Repeat every line of the data verbatim.
------ Dataset content
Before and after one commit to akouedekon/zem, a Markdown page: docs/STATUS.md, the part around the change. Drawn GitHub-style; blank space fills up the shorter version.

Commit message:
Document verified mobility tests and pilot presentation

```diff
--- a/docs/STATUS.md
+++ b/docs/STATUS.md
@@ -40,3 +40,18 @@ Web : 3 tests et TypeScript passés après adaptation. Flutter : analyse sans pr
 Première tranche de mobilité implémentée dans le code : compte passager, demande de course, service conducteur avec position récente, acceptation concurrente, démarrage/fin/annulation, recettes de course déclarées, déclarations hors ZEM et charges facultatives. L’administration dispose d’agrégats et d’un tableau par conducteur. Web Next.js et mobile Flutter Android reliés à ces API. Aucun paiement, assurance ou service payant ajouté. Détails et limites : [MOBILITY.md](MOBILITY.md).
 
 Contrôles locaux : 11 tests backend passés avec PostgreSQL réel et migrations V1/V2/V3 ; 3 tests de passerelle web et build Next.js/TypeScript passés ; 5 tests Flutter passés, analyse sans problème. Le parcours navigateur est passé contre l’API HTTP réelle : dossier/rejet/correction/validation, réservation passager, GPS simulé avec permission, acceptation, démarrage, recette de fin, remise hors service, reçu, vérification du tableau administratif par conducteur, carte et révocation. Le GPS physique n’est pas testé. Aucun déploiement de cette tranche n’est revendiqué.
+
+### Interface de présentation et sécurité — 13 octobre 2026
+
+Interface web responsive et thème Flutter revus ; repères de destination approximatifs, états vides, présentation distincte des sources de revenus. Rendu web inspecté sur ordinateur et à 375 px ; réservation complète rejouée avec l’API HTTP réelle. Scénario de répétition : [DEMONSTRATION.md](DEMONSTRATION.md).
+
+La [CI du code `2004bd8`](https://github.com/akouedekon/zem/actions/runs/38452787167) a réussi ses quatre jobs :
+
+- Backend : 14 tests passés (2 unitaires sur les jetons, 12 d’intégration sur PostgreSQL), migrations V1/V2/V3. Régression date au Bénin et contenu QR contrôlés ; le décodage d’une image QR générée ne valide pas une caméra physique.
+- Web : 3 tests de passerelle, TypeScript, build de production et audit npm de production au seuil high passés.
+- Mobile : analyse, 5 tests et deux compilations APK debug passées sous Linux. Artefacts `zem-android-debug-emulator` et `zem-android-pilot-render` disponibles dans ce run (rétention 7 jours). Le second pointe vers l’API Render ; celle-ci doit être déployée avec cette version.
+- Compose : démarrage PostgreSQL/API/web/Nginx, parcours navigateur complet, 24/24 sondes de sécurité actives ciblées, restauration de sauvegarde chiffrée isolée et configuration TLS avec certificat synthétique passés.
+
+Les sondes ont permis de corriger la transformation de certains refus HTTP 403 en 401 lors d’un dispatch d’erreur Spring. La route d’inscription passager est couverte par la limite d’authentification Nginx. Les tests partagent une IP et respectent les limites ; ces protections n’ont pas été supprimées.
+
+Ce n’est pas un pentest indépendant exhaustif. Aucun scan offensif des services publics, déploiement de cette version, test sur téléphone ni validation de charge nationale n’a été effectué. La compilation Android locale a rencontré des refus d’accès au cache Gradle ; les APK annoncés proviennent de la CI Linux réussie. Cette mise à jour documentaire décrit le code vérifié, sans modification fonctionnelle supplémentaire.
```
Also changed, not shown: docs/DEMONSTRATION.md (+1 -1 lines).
------------
Worked solution:
Before and after one commit to akouedekon/zem, a Markdown page: docs/STATUS.md, the part around the change. Drawn GitHub-style; blank space fills up the shorter version.

Commit message:
Document verified mobility tests and pilot presentation

```diff
--- a/docs/STATUS.md
+++ b/docs/STATUS.md
@@ -40,3 +40,18 @@ Web : 3 tests et TypeScript passés après adaptation. Flutter : analyse sans pr
 Première tranche de mobilité implémentée dans le code : compte passager, demande de course, service conducteur avec position récente, acceptation concurrente, démarrage/fin/annulation, recettes de course déclarées, déclarations hors ZEM et charges facultatives. L’administration dispose d’agrégats et d’un tableau par conducteur. Web Next.js et mobile Flutter Android reliés à ces API. Aucun paiement, assurance ou service payant ajouté. Détails et limites : [MOBILITY.md](MOBILITY.md).
 
 Contrôles locaux : 11 tests backend passés avec PostgreSQL réel et migrations V1/V2/V3 ; 3 tests de passerelle web et build Next.js/TypeScript passés ; 5 tests Flutter passés, analyse sans problème. Le parcours navigateur est passé contre l’API HTTP réelle : dossier/rejet/correction/validation, réservation passager, GPS simulé avec permission, acceptation, démarrage, recette de fin, remise hors service, reçu, vérification du tableau administratif par conducteur, carte et révocation. Le GPS physique n’est pas testé. Aucun déploiement de cette tranche n’est revendiqué.
+
+### Interface de présentation et sécurité — 13 octobre 2026
+
+Interface web responsive et thème Flutter revus ; repères de destination approximatifs, états vides, présentation distincte des sources de revenus. Rendu web inspecté sur ordinateur et à 375 px ; réservation complète rejouée avec l’API HTTP réelle. Scénario de répétition : [DEMONSTRATION.md](DEMONSTRATION.md).
+
+La [CI du code `2004bd8`](https://github.com/akouedekon/zem/actions/runs/38452787167) a réussi ses quatre jobs :
+
+- Backend : 14 tests passés (2 unitaires sur les jetons, 12 d’intégration sur PostgreSQL), migrations V1/V2/V3. Régression date au Bénin et contenu QR contrôlés ; le décodage d’une image QR générée ne valide pas une caméra physique.
+- Web : 3 tests de passerelle, TypeScript, build de production et audit npm de production au seuil high passés.
+- Mobile : analyse, 5 tests et deux compilations APK debug passées sous Linux. Artefacts `zem-android-debug-emulator` et `zem-android-pilot-render` disponibles dans ce run (rétention 7 jours). Le second pointe vers l’API Render ; celle-ci doit être déployée avec cette version.
+- Compose : démarrage PostgreSQL/API/web/Nginx, parcours navigateur complet, 24/24 sondes de sécurité actives ciblées, restauration de sauvegarde chiffrée isolée et configuration TLS avec certificat synthétique passés.
+
+Les sondes ont permis de corriger la transformation de certains refus HTTP 403 en 401 lors d’un dispatch d’erreur Spring. La route d’inscription passager est couverte par la limite d’authentification Nginx. Les tests partagent une IP et respectent les limites ; ces protections n’ont pas été supprimées.
+
+Ce n’est pas un pentest indépendant exhaustif. Aucun scan offensif des services publics, déploiement de cette version, test sur téléphone ni validation de charge nationale n’a été effectué. La compilation Android locale a rencontré des refus d’accès au cache Gradle ; les APK annoncés proviennent de la CI Linux réussie. Cette mise à jour documentaire décrit le code vérifié, sans modification fonctionnelle supplémentaire.
```
Also changed, not shown: docs/DEMONSTRATION.md (+1 -1 lines).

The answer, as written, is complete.